Given entries →
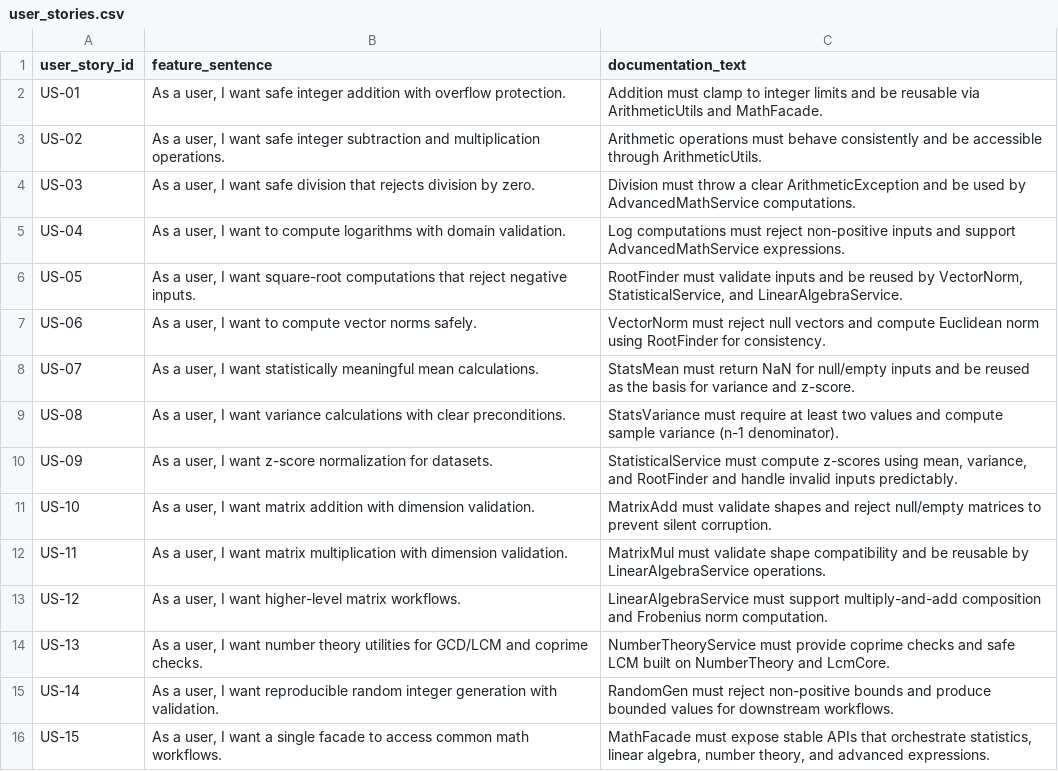
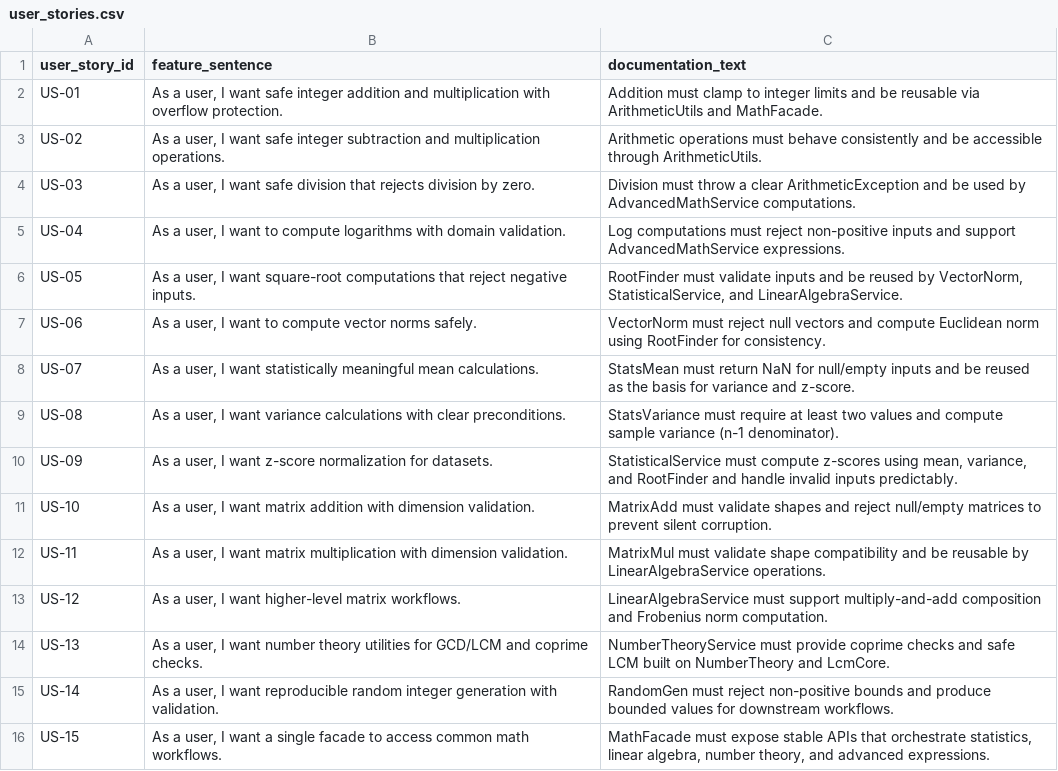
Before and after one commit to MoldovanAndrada/traceability_project, a CSV file: traceability_math_large - corect final/user_stories.csv, drawn as a sheet.

Commit message:
testestest

```diff
--- a/traceability_math_large - corect final/user_stories.csv
+++ b/traceability_math_large - corect final/user_stories.csv
@@ -1,3 +1,3 @@
 user_story_id,feature_sentence,documentation_text
-US-01,"As a user, I want safe integer addition with overflow protection.",Addition must clamp to integer limits and be reusable via ArithmeticUtils and MathFacade.
+US-01,"As a user, I want safe integer addition and multiplication with overflow protection.",Addition must clamp to integer limits and be reusable via ArithmeticUtils and MathFacade.
 US-02,"As a user, I want safe integer subtraction and multiplication operations.",Arithmetic operations must behave consistently and be accessible through ArithmeticUtils.
```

Directions for this task →
Return, from the entries, each line that holds "corect".

Exercise result →
Before and after one commit to MoldovanAndrada/traceability_project, a CSV file: traceability_math_large - corect final/user_stories.csv, drawn as a sheet.
--- a/traceability_math_large - corect final/user_stories.csv
+++ b/traceability_math_large - corect final/user_stories.csv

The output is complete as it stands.